DESCRIPTION OF THE TASK - Lines from the entries below that hold "https" form the answer; copy all of them.

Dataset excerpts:
━━━━━━━━
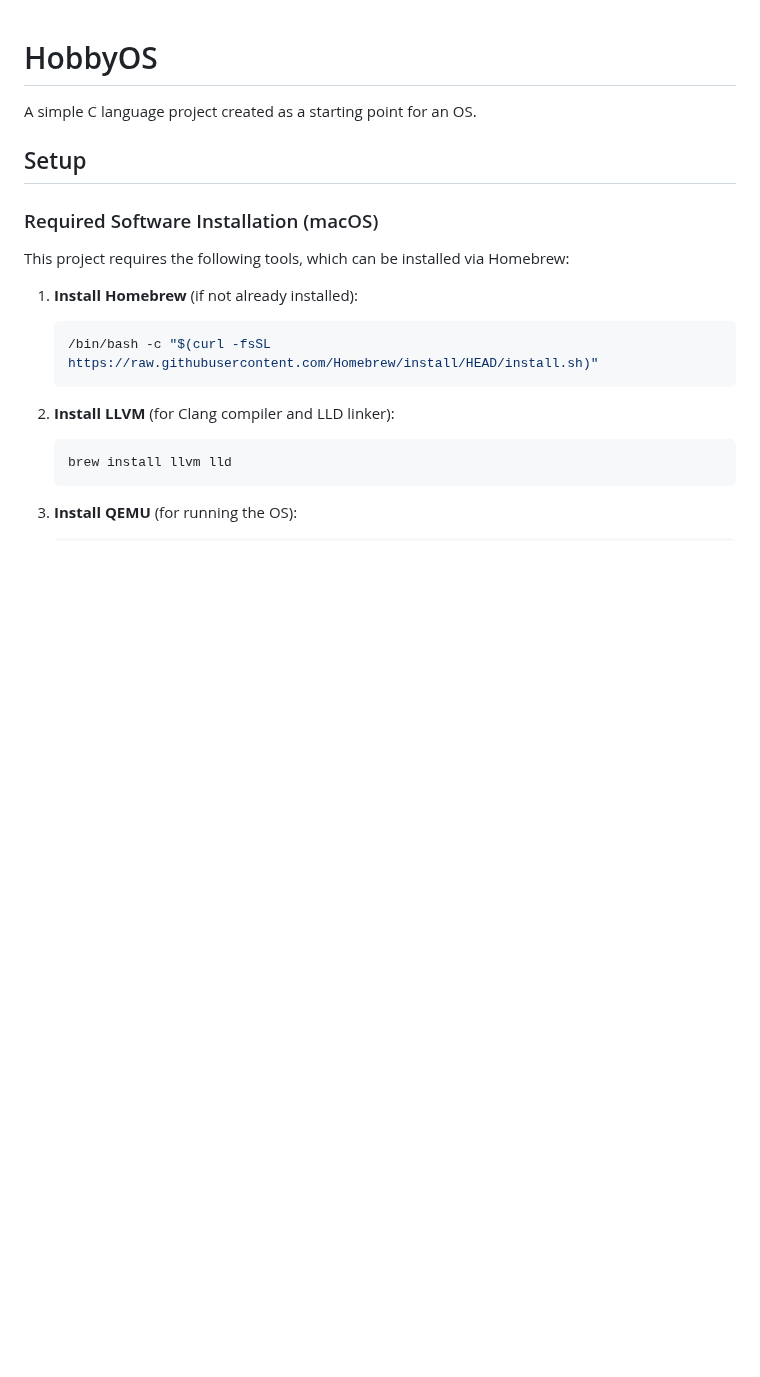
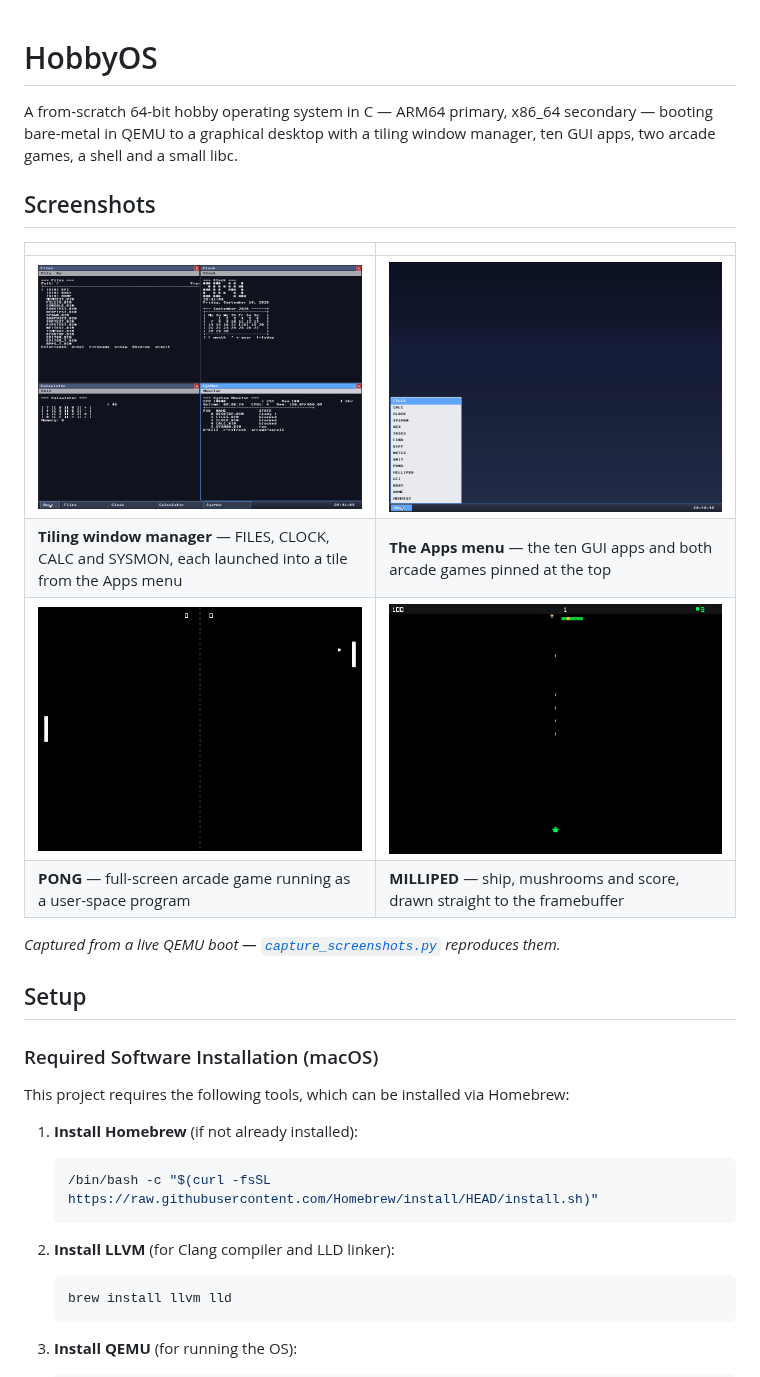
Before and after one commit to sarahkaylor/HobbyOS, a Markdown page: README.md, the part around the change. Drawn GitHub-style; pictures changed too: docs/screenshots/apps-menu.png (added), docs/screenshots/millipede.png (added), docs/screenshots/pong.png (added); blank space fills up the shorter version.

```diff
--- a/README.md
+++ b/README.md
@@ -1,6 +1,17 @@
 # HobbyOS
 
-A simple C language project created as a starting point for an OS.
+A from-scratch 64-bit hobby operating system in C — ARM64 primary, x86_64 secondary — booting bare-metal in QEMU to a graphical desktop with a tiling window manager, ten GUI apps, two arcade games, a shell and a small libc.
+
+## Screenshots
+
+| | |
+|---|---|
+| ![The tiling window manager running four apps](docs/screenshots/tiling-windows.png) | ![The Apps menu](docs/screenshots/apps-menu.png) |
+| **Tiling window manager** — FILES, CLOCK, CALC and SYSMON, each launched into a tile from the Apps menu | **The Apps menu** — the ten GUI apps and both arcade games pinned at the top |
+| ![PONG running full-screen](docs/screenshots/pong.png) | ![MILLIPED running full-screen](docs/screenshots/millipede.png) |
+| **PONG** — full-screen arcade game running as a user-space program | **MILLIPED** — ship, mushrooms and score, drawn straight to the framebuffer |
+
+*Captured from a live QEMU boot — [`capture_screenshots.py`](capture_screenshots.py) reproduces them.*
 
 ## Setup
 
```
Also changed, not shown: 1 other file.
━━━━━━━━
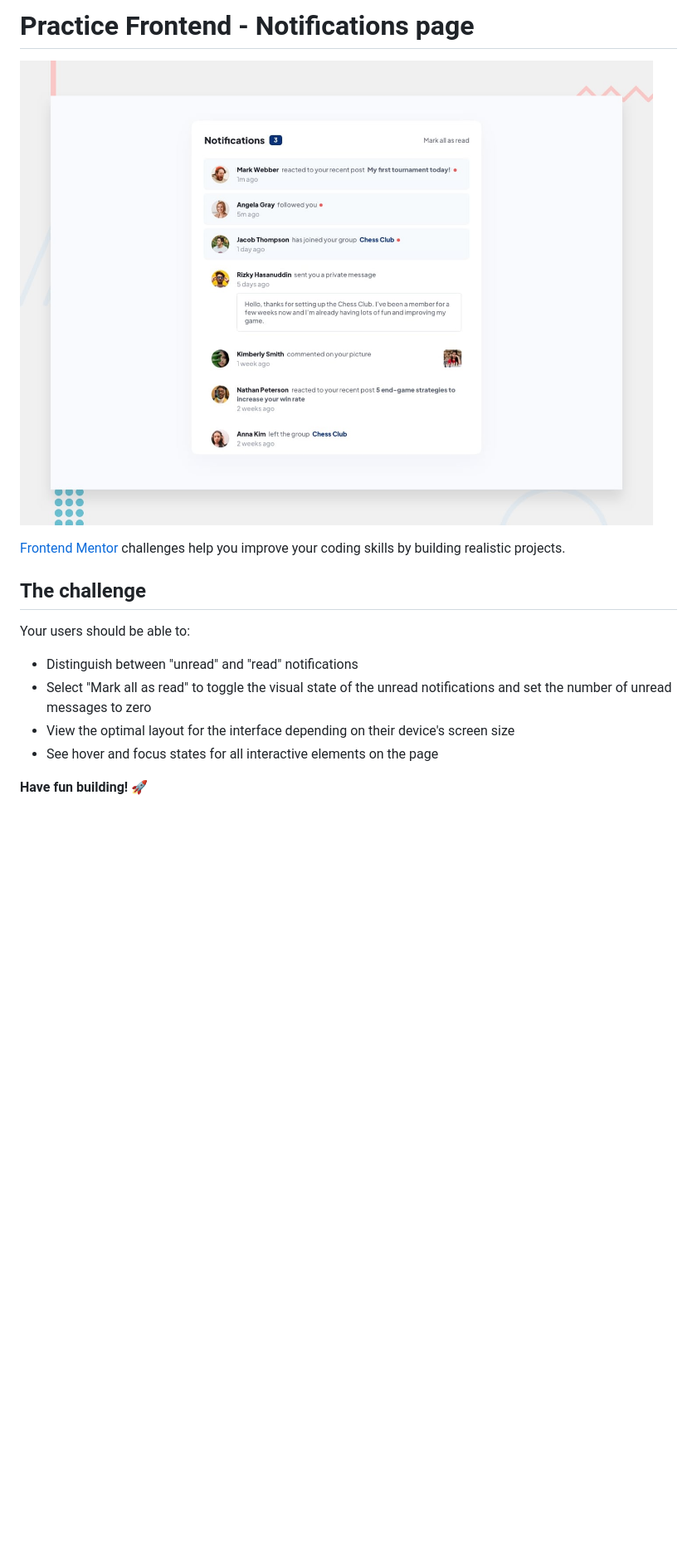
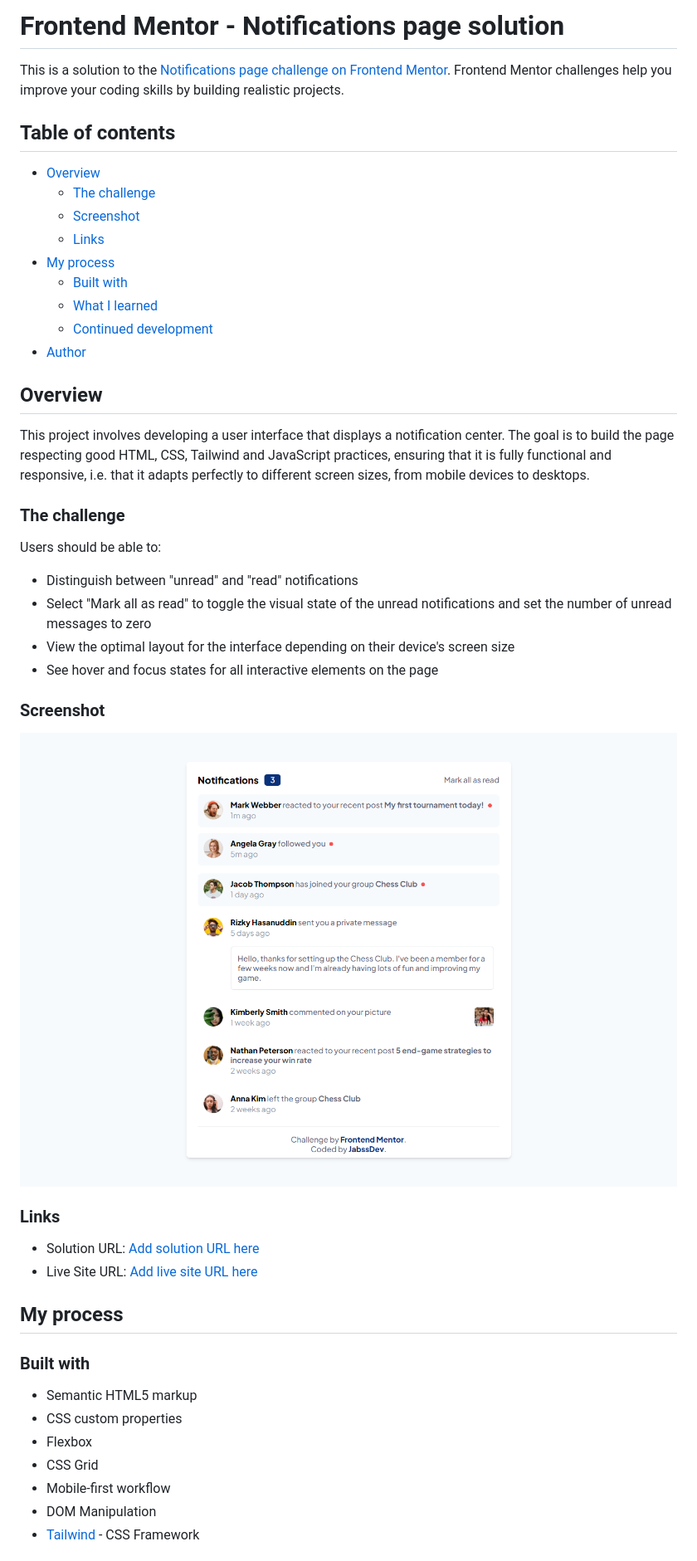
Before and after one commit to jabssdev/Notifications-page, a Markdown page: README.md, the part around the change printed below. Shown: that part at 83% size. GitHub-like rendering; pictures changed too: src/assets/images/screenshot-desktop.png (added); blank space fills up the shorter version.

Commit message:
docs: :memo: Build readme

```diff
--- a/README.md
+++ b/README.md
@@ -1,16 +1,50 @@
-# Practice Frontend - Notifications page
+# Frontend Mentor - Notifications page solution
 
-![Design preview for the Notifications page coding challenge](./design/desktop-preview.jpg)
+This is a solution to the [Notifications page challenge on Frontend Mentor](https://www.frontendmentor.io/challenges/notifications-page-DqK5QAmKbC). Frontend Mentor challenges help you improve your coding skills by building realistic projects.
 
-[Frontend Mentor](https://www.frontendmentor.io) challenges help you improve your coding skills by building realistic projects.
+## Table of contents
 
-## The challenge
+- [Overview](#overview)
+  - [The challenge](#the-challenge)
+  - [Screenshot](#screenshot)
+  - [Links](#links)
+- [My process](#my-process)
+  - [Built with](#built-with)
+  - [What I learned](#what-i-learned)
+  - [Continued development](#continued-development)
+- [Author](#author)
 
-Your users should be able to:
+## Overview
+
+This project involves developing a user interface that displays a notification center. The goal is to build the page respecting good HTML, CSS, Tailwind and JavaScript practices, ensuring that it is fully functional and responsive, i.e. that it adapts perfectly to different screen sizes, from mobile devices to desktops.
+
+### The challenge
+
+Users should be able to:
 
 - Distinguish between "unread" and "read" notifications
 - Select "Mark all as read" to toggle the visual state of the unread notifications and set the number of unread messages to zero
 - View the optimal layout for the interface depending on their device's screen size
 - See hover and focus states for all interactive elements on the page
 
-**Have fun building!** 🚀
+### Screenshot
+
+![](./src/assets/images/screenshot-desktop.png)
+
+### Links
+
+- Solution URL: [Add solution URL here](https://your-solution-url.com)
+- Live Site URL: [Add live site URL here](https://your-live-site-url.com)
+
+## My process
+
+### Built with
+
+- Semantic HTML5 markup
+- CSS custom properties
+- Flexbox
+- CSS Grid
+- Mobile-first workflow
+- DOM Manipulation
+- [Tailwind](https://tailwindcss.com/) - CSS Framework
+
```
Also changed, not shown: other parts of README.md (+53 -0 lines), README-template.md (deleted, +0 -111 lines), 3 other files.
━━━━━━━━
ANSWER SPACE -
+This is a solution to the [Notifications page challenge on Frontend Mentor](https://www.frontendmentor.io/challenges/notifications-page-DqK5QAmKbC). Frontend Mentor challenges help you improve your coding skills by building realistic projects.
-[Frontend Mentor](https://www.frontendmentor.io) challenges help you improve your coding skills by building realistic projects.
+- Solution URL: [Add solution URL here](https://your-solution-url.com)
+- Live Site URL: [Add live site URL here](https://your-live-site-url.com)
+- [Tailwind](https://tailwindcss.com/) - CSS Framework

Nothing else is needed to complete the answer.